#### [TASK ITEM]
Every line of the data below must be given again exactly.

+++ PROVIDED ENTRIES

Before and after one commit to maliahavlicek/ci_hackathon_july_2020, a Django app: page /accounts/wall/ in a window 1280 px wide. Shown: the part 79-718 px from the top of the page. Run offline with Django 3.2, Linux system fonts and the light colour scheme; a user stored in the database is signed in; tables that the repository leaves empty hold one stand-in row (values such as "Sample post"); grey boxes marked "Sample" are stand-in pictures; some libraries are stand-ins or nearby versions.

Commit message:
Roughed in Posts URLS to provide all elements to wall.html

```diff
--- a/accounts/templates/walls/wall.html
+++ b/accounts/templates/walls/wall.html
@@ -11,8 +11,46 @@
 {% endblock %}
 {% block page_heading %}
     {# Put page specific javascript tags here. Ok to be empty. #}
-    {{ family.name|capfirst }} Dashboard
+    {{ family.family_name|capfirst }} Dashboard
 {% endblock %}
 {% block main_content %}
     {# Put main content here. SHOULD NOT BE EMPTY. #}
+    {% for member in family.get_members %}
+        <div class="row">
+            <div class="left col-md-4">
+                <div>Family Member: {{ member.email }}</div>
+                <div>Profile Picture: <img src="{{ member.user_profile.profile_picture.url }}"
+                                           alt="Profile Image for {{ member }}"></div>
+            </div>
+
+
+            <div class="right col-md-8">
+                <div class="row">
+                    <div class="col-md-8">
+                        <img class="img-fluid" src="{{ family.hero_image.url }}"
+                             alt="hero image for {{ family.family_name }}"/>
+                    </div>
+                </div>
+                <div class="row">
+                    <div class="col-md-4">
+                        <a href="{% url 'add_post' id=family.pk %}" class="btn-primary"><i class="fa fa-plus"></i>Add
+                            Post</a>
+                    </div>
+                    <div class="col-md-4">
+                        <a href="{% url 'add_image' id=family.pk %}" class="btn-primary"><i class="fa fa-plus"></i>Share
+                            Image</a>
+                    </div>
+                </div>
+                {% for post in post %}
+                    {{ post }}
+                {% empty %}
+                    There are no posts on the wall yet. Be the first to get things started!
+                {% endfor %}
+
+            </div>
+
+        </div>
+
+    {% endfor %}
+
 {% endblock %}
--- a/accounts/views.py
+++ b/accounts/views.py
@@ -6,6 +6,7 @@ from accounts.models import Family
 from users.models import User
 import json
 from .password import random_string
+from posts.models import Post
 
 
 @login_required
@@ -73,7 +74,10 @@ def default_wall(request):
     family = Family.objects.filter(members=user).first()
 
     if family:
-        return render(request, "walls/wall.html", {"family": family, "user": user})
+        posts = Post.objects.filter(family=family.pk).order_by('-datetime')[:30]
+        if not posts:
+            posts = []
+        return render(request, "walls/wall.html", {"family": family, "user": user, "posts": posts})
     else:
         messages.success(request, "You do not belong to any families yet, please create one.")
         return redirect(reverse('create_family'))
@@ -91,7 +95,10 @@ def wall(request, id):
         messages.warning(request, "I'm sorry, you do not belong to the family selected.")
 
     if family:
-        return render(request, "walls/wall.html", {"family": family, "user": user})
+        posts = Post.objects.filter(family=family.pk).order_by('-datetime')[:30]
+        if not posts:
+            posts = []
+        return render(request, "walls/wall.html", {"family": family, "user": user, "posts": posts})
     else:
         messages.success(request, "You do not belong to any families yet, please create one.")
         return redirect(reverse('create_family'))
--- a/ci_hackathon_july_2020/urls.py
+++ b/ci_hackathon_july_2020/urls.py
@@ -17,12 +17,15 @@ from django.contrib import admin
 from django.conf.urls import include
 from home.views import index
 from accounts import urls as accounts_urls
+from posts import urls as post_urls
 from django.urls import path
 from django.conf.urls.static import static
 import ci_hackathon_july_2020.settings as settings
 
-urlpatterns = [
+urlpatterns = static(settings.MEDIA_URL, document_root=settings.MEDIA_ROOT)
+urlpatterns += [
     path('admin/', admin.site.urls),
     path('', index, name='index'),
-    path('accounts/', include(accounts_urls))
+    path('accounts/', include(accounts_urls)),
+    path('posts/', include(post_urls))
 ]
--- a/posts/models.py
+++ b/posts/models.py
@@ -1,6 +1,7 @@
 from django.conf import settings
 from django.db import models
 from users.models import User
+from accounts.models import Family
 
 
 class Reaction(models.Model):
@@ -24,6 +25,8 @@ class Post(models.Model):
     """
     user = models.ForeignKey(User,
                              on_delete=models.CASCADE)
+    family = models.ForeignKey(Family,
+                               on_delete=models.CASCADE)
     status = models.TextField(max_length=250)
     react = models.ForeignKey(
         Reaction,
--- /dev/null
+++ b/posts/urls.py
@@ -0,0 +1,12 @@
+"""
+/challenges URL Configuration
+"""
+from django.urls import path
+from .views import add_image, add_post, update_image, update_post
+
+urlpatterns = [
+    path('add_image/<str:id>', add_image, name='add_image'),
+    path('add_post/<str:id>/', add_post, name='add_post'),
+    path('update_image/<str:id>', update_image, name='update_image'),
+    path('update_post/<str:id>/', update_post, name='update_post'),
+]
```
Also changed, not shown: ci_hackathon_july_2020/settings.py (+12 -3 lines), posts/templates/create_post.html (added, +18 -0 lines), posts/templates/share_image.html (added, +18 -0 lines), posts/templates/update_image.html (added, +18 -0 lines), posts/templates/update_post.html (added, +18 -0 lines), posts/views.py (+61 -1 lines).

++++++

#### [SOLUTION TO THE PROBLEM]
Before and after one commit to maliahavlicek/ci_hackathon_july_2020, a Django app: page /accounts/wall/ in a window 1280 px wide. Shown: the part 79-718 px from the top of the page. Run offline with Django 3.2, Linux system fonts and the light colour scheme; a user stored in the database is signed in; tables that the repository leaves empty hold one stand-in row (values such as "Sample post"); grey boxes marked "Sample" are stand-in pictures; some libraries are stand-ins or nearby versions.

Commit message:
Roughed in Posts URLS to provide all elements to wall.html

```diff
--- a/accounts/templates/walls/wall.html
+++ b/accounts/templates/walls/wall.html
@@ -11,8 +11,46 @@
 {% endblock %}
 {% block page_heading %}
     {# Put page specific javascript tags here. Ok to be empty. #}
-    {{ family.name|capfirst }} Dashboard
+    {{ family.family_name|capfirst }} Dashboard
 {% endblock %}
 {% block main_content %}
     {# Put main content here. SHOULD NOT BE EMPTY. #}
+    {% for member in family.get_members %}
+        <div class="row">
+            <div class="left col-md-4">
+                <div>Family Member: {{ member.email }}</div>
+                <div>Profile Picture: <img src="{{ member.user_profile.profile_picture.url }}"
+                                           alt="Profile Image for {{ member }}"></div>
+            </div>
+
+
+            <div class="right col-md-8">
+                <div class="row">
+                    <div class="col-md-8">
+                        <img class="img-fluid" src="{{ family.hero_image.url }}"
+                             alt="hero image for {{ family.family_name }}"/>
+                    </div>
+                </div>
+                <div class="row">
+                    <div class="col-md-4">
+                        <a href="{% url 'add_post' id=family.pk %}" class="btn-primary"><i class="fa fa-plus"></i>Add
+                            Post</a>
+                    </div>
+                    <div class="col-md-4">
+                        <a href="{% url 'add_image' id=family.pk %}" class="btn-primary"><i class="fa fa-plus"></i>Share
+                            Image</a>
+                    </div>
+                </div>
+                {% for post in post %}
+                    {{ post }}
+                {% empty %}
+                    There are no posts on the wall yet. Be the first to get things started!
+                {% endfor %}
+
+            </div>
+
+        </div>
+
+    {% endfor %}
+
 {% endblock %}
--- a/accounts/views.py
+++ b/accounts/views.py
@@ -6,6 +6,7 @@ from accounts.models import Family
 from users.models import User
 import json
 from .password import random_string
+from posts.models import Post
 
 
 @login_required
@@ -73,7 +74,10 @@ def default_wall(request):
     family = Family.objects.filter(members=user).first()
 
     if family:
-        return render(request, "walls/wall.html", {"family": family, "user": user})
+        posts = Post.objects.filter(family=family.pk).order_by('-datetime')[:30]
+        if not posts:
+            posts = []
+        return render(request, "walls/wall.html", {"family": family, "user": user, "posts": posts})
     else:
         messages.success(request, "You do not belong to any families yet, please create one.")
         return redirect(reverse('create_family'))
@@ -91,7 +95,10 @@ def wall(request, id):
         messages.warning(request, "I'm sorry, you do not belong to the family selected.")
 
     if family:
-        return render(request, "walls/wall.html", {"family": family, "user": user})
+        posts = Post.objects.filter(family=family.pk).order_by('-datetime')[:30]
+        if not posts:
+            posts = []
+        return render(request, "walls/wall.html", {"family": family, "user": user, "posts": posts})
     else:
         messages.success(request, "You do not belong to any families yet, please create one.")
         return redirect(reverse('create_family'))
--- a/ci_hackathon_july_2020/urls.py
+++ b/ci_hackathon_july_2020/urls.py
@@ -17,12 +17,15 @@ from django.contrib import admin
 from django.conf.urls import include
 from home.views import index
 from accounts import urls as accounts_urls
+from posts import urls as post_urls
 from django.urls import path
 from django.conf.urls.static import static
 import ci_hackathon_july_2020.settings as settings
 
-urlpatterns = [
+urlpatterns = static(settings.MEDIA_URL, document_root=settings.MEDIA_ROOT)
+urlpatterns += [
     path('admin/', admin.site.urls),
     path('', index, name='index'),
-    path('accounts/', include(accounts_urls))
+    path('accounts/', include(accounts_urls)),
+    path('posts/', include(post_urls))
 ]
--- a/posts/models.py
+++ b/posts/models.py
@@ -1,6 +1,7 @@
 from django.conf import settings
 from django.db import models
 from users.models import User
+from accounts.models import Family
 
 
 class Reaction(models.Model):
@@ -24,6 +25,8 @@ class Post(models.Model):
     """
     user = models.ForeignKey(User,
                              on_delete=models.CASCADE)
+    family = models.ForeignKey(Family,
+                               on_delete=models.CASCADE)
     status = models.TextField(max_length=250)
     react = models.ForeignKey(
         Reaction,
--- /dev/null
+++ b/posts/urls.py
@@ -0,0 +1,12 @@
+"""
+/challenges URL Configuration
+"""
+from django.urls import path
+from .views import add_image, add_post, update_image, update_post
+
+urlpatterns = [
+    path('add_image/<str:id>', add_image, name='add_image'),
+    path('add_post/<str:id>/', add_post, name='add_post'),
+    path('update_image/<str:id>', update_image, name='update_image'),
+    path('update_post/<str:id>/', update_post, name='update_post'),
+]
```
Also changed, not shown: ci_hackathon_july_2020/settings.py (+12 -3 lines), posts/templates/create_post.html (added, +18 -0 lines), posts/templates/share_image.html (added, +18 -0 lines), posts/templates/update_image.html (added, +18 -0 lines), posts/templates/update_post.html (added, +18 -0 lines), posts/views.py (+61 -1 lines).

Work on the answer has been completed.